It may be less about willingness and more about opportunity and lack of information. As of 2018, 59.3% of Americans do not have a retirement account or pension, and growing wealth inequality has made it difficult to meet even the minimum savings goal. Additionally, the Natixis survey found that many Millennials and Gen Xers underestimate the amount of money they need to retire, aiming for just $980,466. Include the fact that many Americans have already withdrawn from their retirement plans in order to pay off personal debt, as well as the misconception that you can rely on Social Security, and you have a recipe for disaster.
But there are also forces working outside of your control that can put your retirement security further in jeopardy. A 2018 Global Retirement Index cites five threats:
While you can’t stop the weather or balance the national budget, there are ways that you can improve your retirement security.
First, start saving early. You should start saving for retirement by the age of 25 to maximize the benefits and the power of compounding interest. However, many Americans start much later, and many Americans don’t participate in a retirement plan at all. If your employer offers a plan, then you should contribute as early as possible. If you are self-employed or your employer doesn’t offer a plan, then consider a traditional IRA, ROTH IRA or a solo 401(k).
Secondly, be realistic about the amount of money you will need to retire. Consider your current lifestyle and whether or not you will be able to maintain that lifestyle in retirement. Don’t expect Social Security to sustain your lifestyle.
If you’ve prematurely taken money out of your account, or your contributions are low, then you may want to take advantage of auto-escalation, which increases your contributions by a certain percentage each year. You can also utilize catch up contributions to maximize your savings.
Finally, examine your investment portfolio. Are you investing correctly and with an appropriate amount of risk for your age? Are you diversifying your assets to stabilize your investments against market volatility? Perhaps automatic monthly investment contributions are a possibility for you.

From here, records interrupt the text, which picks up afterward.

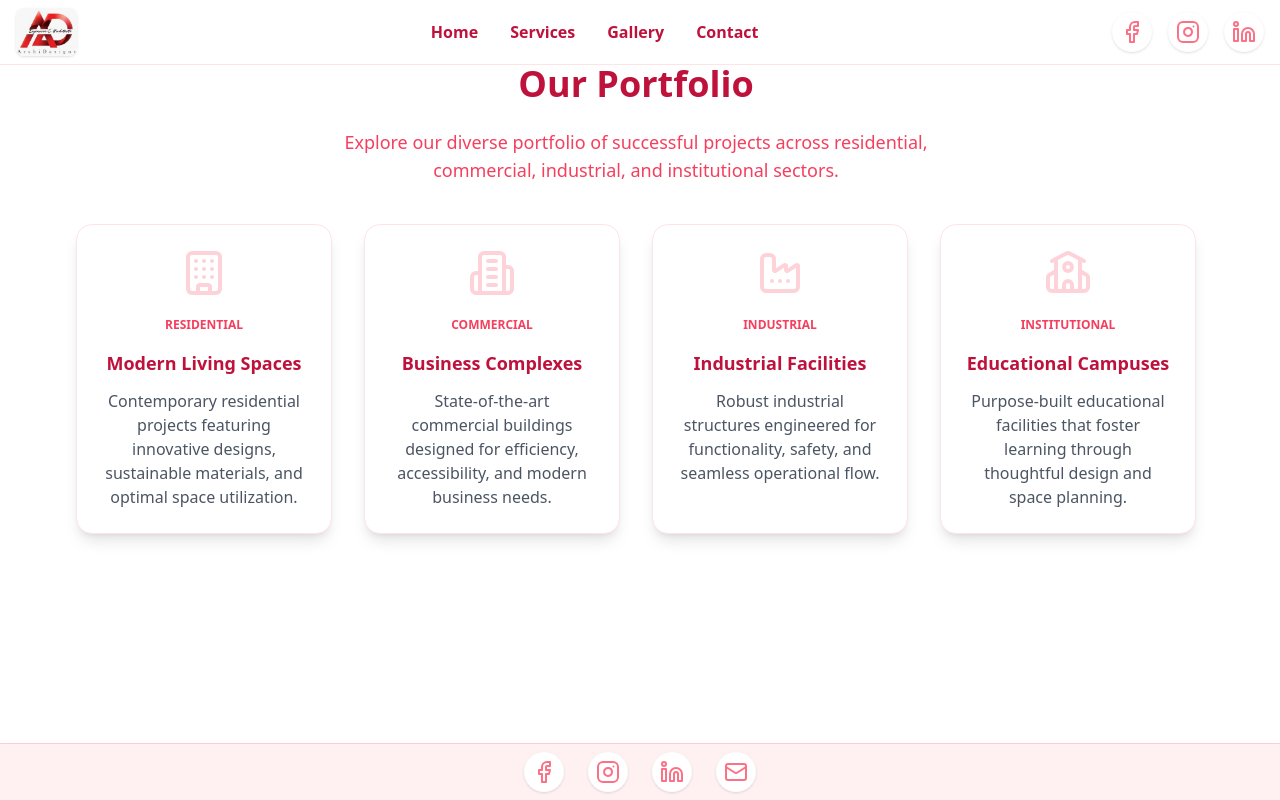
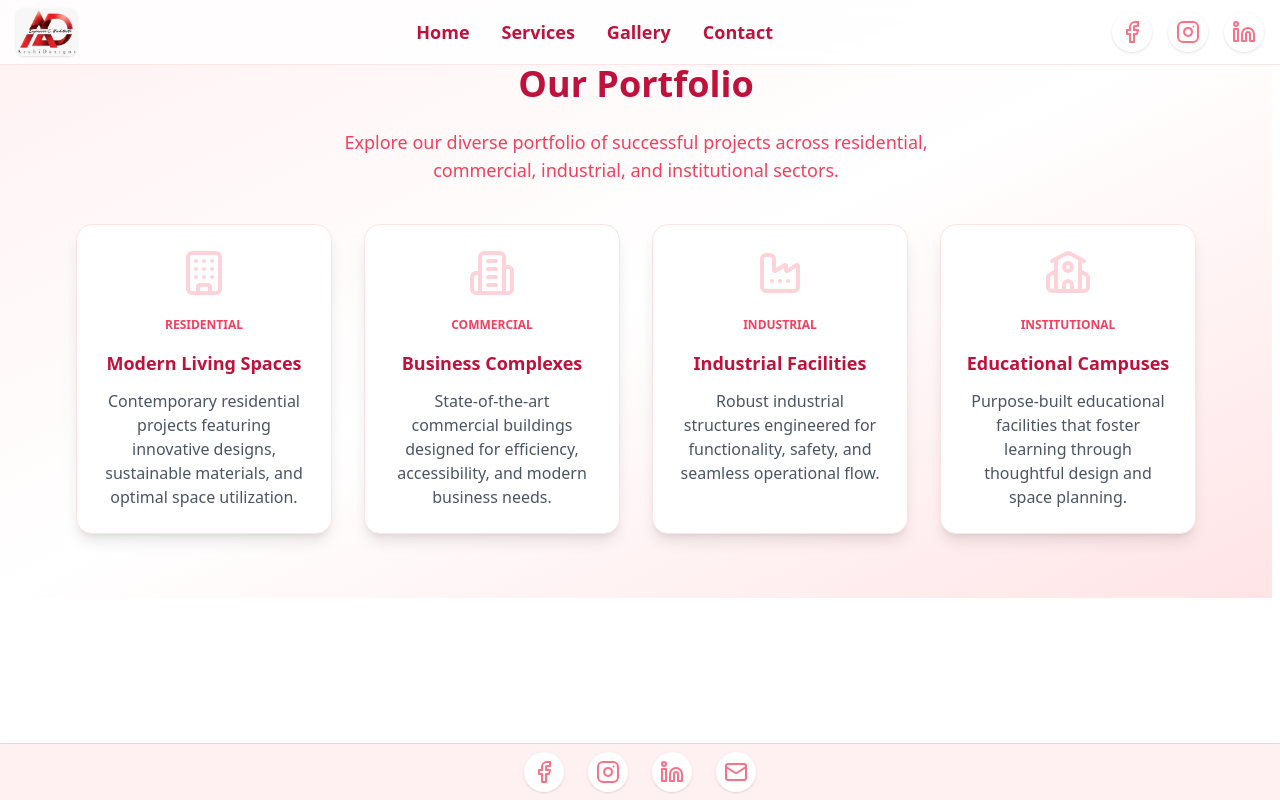
Before and after one commit to ShahTufail/ArchiDesigns, a React (Vite) app: page /ArchiDesigns/works in a window 1280 px wide. Built offline with nearby package versions, Linux system fonts and the light colour scheme.

Commit message:
update navbar

```diff
--- a/src/App.jsx
+++ b/src/App.jsx
@@ -11,7 +11,7 @@ import NotFound from "./components/NotFound";
 function App() {
   return (
     <Router basename="/ArchiDesigns">
-      <div className="relative">
+      <div className="relative bg-gradient-to-br from-rose-50 via-white to-rose-100">
         <NavBar />
         <Routes>
           <Route path="/" element={<Home />} />
--- a/src/components/Home/Home.jsx
+++ b/src/components/Home/Home.jsx
@@ -53,8 +53,8 @@ const Module = ({ name, role, bio, Icon }) => (
 );
 
 const Home = () => (
-  <div className="relative min-h-screen bg-gradient-to-br from-rose-50 via-white to-rose-100">
-    <section className="relative flex flex-col items-center justify-center min-h-[100vh] py-16 overflow-hidden" style={{ margin: 0 }}>
+  <div className="relative min-h-screen max-w-7xl mx-auto px-4 py-16">
+    <section className="relative flex flex-col items-center justify-center min-h-[70vh] py-16 overflow-hidden">
       <BackgroundIcons />
       <HomeIcon
         className="absolute left-1/2 top-1/2 -translate-x-1/2 -translate-y-1/2 text-rose-100 z-0"
@@ -73,20 +73,18 @@ const Home = () => (
         </p>
         <Link
           to="/contact"
-          className="inline-block bg-rose-600 text-white font-bold py-3 px-8 rounded-full shadow-lg hover:bg-rose-700 focus:ring-2 focus:ring-rose-400 focus:outline-none transition"
+          className="inline-block bg-rose-600 text-white font-bold py-3 px-8 rounded-lg shadow-lg hover:bg-rose-700 focus:ring-2 focus:ring-rose-400 focus:outline-none transition"
         >
           Start Your Project
         </Link>
       </div>
     </section>
 
-    <div className="w-full h-0" style={{ pageBreakAfter: "always" }} />
-
     <section className="py-12">
       <Portfolio />
     </section>
 
-    <section className="py-16 bg-rose-50">
+    <section className="py-16 bg-rose-50 p-6">
       <h2 className="text-3xl md:text-4xl font-bold text-center text-rose-700 mb-10">
         Visualize your dream home
       </h2>
--- a/src/components/NavBar/NavBar.jsx
+++ b/src/components/NavBar/NavBar.jsx
@@ -38,11 +38,23 @@ const NavBar = () => {
             <Menu size={28} />
           )}
         </button>
-        <ul className={`hidden md:flex items-center gap-8`}>
-          <li><Link to="/" className="text-rose-700 font-semibold hover:text-rose-900 transition">Home</Link></li>
-          <li><Link to="/services" className="text-rose-700 font-semibold hover:text-rose-900 transition">Services</Link></li>
-          <li><Link to="/works" className="text-rose-700 font-semibold hover:text-rose-900 transition">Gallery</Link></li>
-          <li><Link to="/contact" className="text-rose-700 font-semibold hover:text-rose-900 transition">Contact</Link></li>
+        <ul className="hidden md:flex items-center gap-8">
+        {[
+            { to: "/", label: "Home" },
+            { to: "/services", label: "Services" },
+            { to: "/works", label: "Gallery" },
+            { to: "/contact", label: "Contact" }
+        ].map(({ to, label }) => (
+            <li key={label}>
+            <Link
+                to={to}
+                className="group relative text-[18px] text-rose-700 font-semibold transition-all duration-300 ease-out hover:text-rose-900"
+            >
+                {label}
+                <span className="absolute bottom-0 left-0 w-0 h-[2px] bg-rose-700 transition-all duration-300 ease-out group-hover:w-full"></span>
+            </Link>
+            </li>
+        ))}
         </ul>
         <div className="hidden md:flex items-center gap-4">
           <a href="https://www.facebook.com/ArchiDesignskashmir/" target="_blank" rel="noopener noreferrer"
```
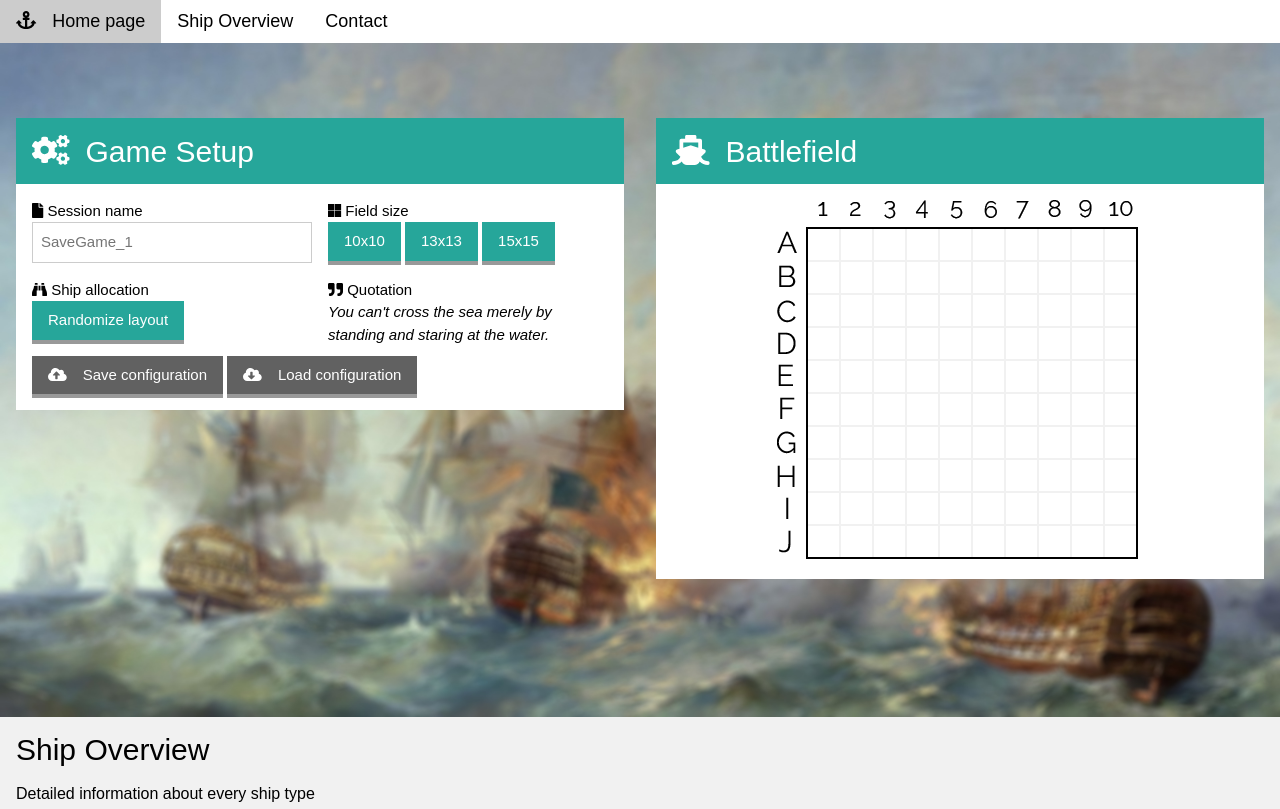
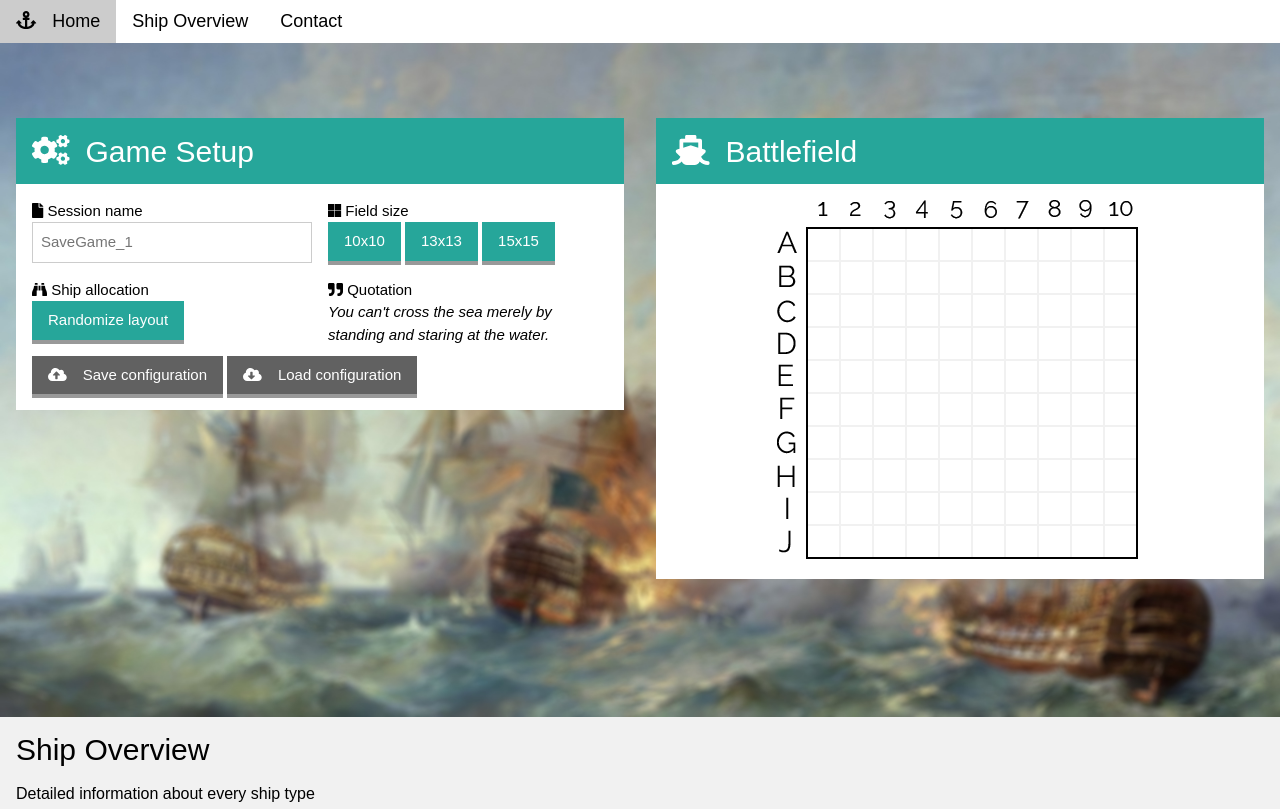
Before and after one commit to TheodorrodeohT/Web-interface-and-smart-contract-project, a plain HTML site: page index.html in a window 1280 px wide. Shown: the top 809 px of the page. Drawn offline with nearby package versions, Linux system fonts and the light colour scheme.

Commit message:
Add files via upload

```diff
--- a/index.html
+++ b/index.html
@@ -12,6 +12,8 @@
 <link rel="stylesheet" href="css/image-gallery.style.css">
 <link rel="stylesheet" href="https://www.w3schools.com/w3css/4/w3.css">
 <link rel="stylesheet" href="https://cdnjs.cloudflare.com/ajax/libs/font-awesome/4.7.0/css/font-awesome.min.css">
+
+<!-- Before the code for no hosting errors -->
 <script type="text/javascript" src="javascript/SeaBattle.function.js"></script>
 </head>
 
@@ -22,7 +24,7 @@
 <body class="my-light-grey">
 <!-- Navigation Bar -->
 <div class="w3-bar w3-white my-font-large">
-  <a href="#" class="w3-bar-item w3-button my-green w3-mobile"><i class="fa fa-anchor my-margin-right"></i>Home page</a>
+  <a href="#" class="w3-bar-item w3-button my-green w3-mobile"><i class="fa fa-anchor my-margin-right"></i>Home</a>
   <a href="#overview" class="w3-bar-item w3-button w3-mobile">Ship Overview</a>
   <a href="#contact" class="w3-bar-item w3-button w3-mobile">Contact</a>
 </div>
```
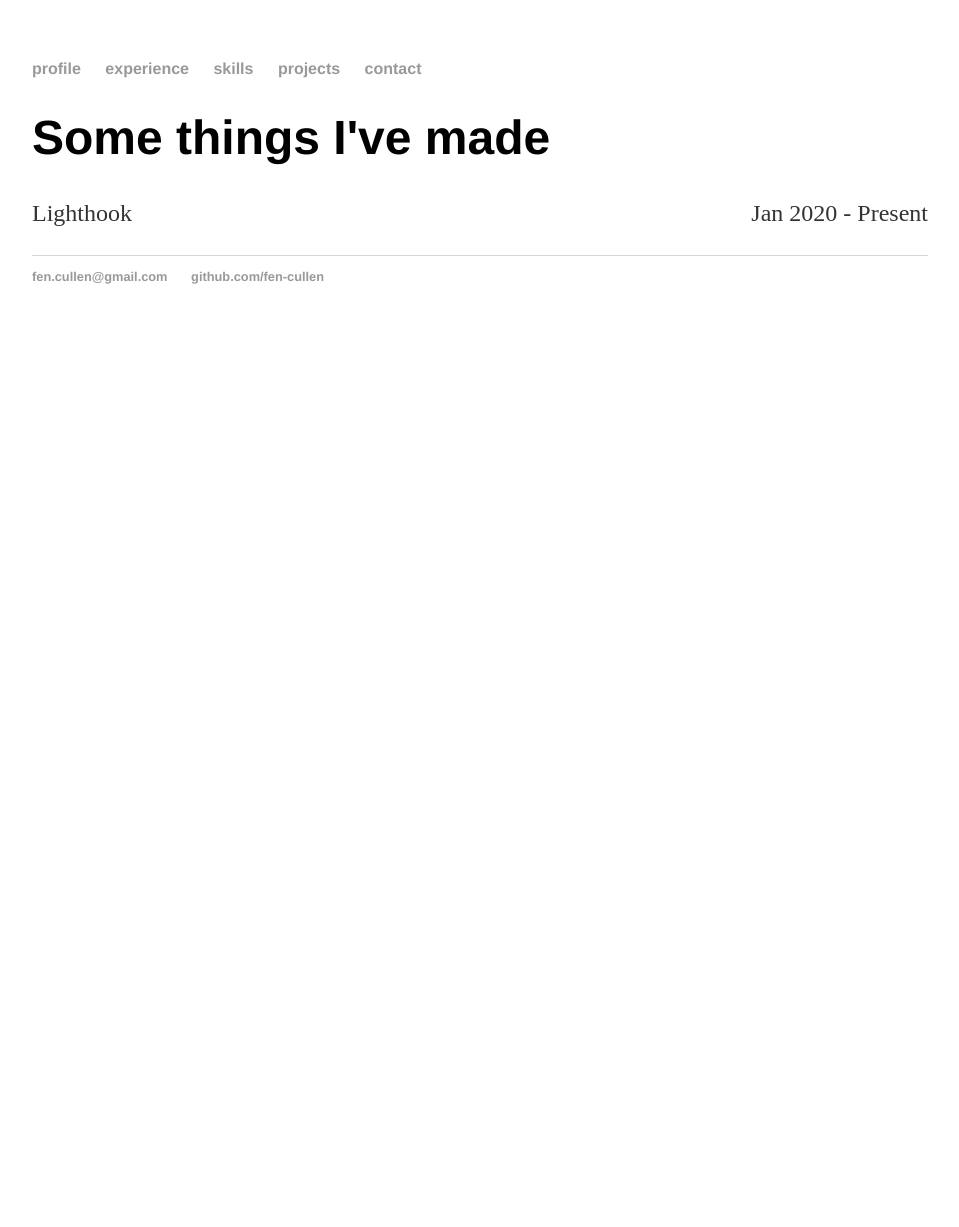
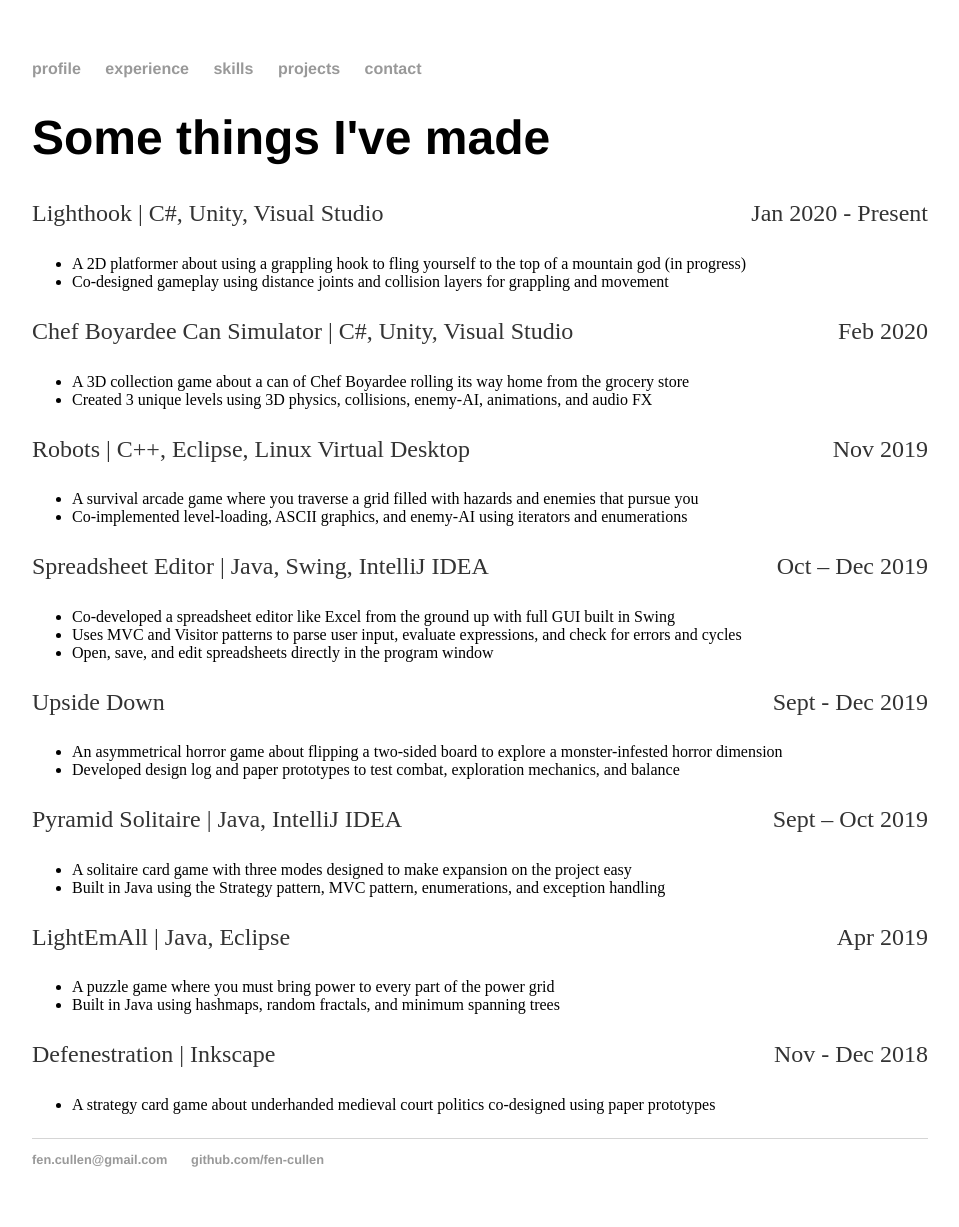
Before and after one commit to fen-cullen/fen-cullen.github.io, a Jekyll site: the page built from projects/index.html, in a window 1280 px wide. Shown: the whole page, without its empty margins (160-1119 px from the left). Built offline with Jekyll 4.4.1, drawn with Linux system fonts in a browser that asks for light colours; before the commit the page ends 900 px from its top, so only the background shows below that.

Commit message:
Update index.html
Added information

```diff
--- a/projects/index.html
+++ b/projects/index.html
@@ -4,14 +4,93 @@
 ---
 <div class="blurb">
   <h1>
-    Some things I've made <br>
+    Some things I've made
   </h1>
-  <div>
-    <p style="text-align:left;">
-      Lighthook
-      <span style="float:right;">
-        Jan 2020 - Present
-      </span>
-    </p>
-  </div>
+  <p style="text-align:left;">
+    Lighthook | C#, Unity, Visual Studio
+    <span style="float:right;">
+      Jan 2020 - Present
+    </span>
+  <ul>
+    <li> A 2D platformer about using a grappling hook to fling yourself to the top of a mountain god (in progress) </li>
+    <li> Co-designed gameplay using distance joints and collision layers for grappling and movement </li>
+  </ul>
+  </p>
+
+  <p style="text-align:left;">
+    Chef Boyardee Can Simulator | C#, Unity, Visual Studio
+    <span style="float:right;">
+       Feb 2020
+    </span>
+  <ul>
+    <li> A 3D collection game about a can of Chef Boyardee rolling its way home from the grocery store </li>
+    <li> Created 3 unique levels using 3D physics, collisions, enemy-AI, animations, and audio FX </li>
+  </ul>
+  </p>
+
+  <p style="text-align:left;">
+    Robots | C++, Eclipse, Linux Virtual Desktop
+    <span style="float:right;">
+       Nov 2019
+    </span>
+  <ul>
+    <li> A survival arcade game where you traverse a grid filled with hazards and enemies that pursue you </li>
+    <li>  Co-implemented level-loading, ASCII graphics, and enemy-AI using iterators and enumerations </li>
+  </ul>
+  </p>
+
+  <p style="text-align:left;">
+    Spreadsheet Editor | Java, Swing, IntelliJ IDEA
+    <span style="float:right;">
+       Oct – Dec 2019
+    </span>
+  <ul>
+    <li> Co-developed a spreadsheet editor like Excel from the ground up with full GUI built in Swing </li>
+    <li> Uses MVC and Visitor patterns to parse user input, evaluate expressions, and check for errors and cycles </li>
+    <li> Open, save, and edit spreadsheets directly in the program window </li>
+  </ul>
+  </p>
+
+  <p style="text-align:left;">
+    Upside Down
+    <span style="float:right;">
+       Sept - Dec 2019
+    </span>
+  <ul>
+    <li> An asymmetrical horror game about flipping a two-sided board to explore a monster-infested horror dimension </li>
+    <li> Developed design log and paper prototypes to test combat, exploration mechanics, and balance </li>
+  </ul>
+  </p>
+
+  <p style="text-align:left;">
+    Pyramid Solitaire | Java, IntelliJ IDEA
+    <span style="float:right;">
+       Sept – Oct 2019
+    </span>
+  <ul>
+    <li> A solitaire card game with three modes designed to make expansion on the project easy </li>
+    <li> Built in Java using the Strategy pattern, MVC pattern, enumerations, and exception handling </li>
+  </ul>
+  </p>
+
+  <p style="text-align:left;">
+    LightEmAll | Java, Eclipse
+    <span style="float:right;">
+       Apr 2019
+    </span>
+  <ul>
+    <li> A puzzle game where you must bring power to every part of the power grid </li>
+    <li> Built in Java using hashmaps, random fractals, and minimum spanning trees </li>
+  </ul>
+  </p>
+
+  <p style="text-align:left;">
+    Defenestration | Inkscape
+    <span style="float:right;">
+       Nov - Dec 2018
+    </span>
+  <ul>
+    <li> A strategy card game about underhanded medieval court politics co-designed using paper prototypes </li>
+  </ul>
+  </p>
 </div><!-- /.blurb -->
```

Despite America’s retirement crisis, you can still take the necessary steps to secure your financial future and spend your days on the golf course with other retirees in Florida.
[Editor’s Note: To learn more about this and related topics, you may want to attend the following webinars: Goal Based Investing – Planning for Key Life Events, Basic Investment Principles 101 – From Asset Allocation to Zero Coupon Bonds and The Legal & Tax Aspect of Investing: Asset Protection, Estate Planning, and Tax Efficiency. This is an updated version of an article that first appeared on March 11, 2015.]
Kristina Parren is Managing Editor at Financial Poise. Since graduating from the University of Michigan in film and screenwriting, she has worked as a copywriter and grant writer across multiple industries, including healthcare, finance, manufacturing and travel. In addition to her work as an editor and copywriter, she is an avid wildlife conservation activist, involved…
Please log in again. The login page will open in a new tab. After logging in you can close it and return to this page.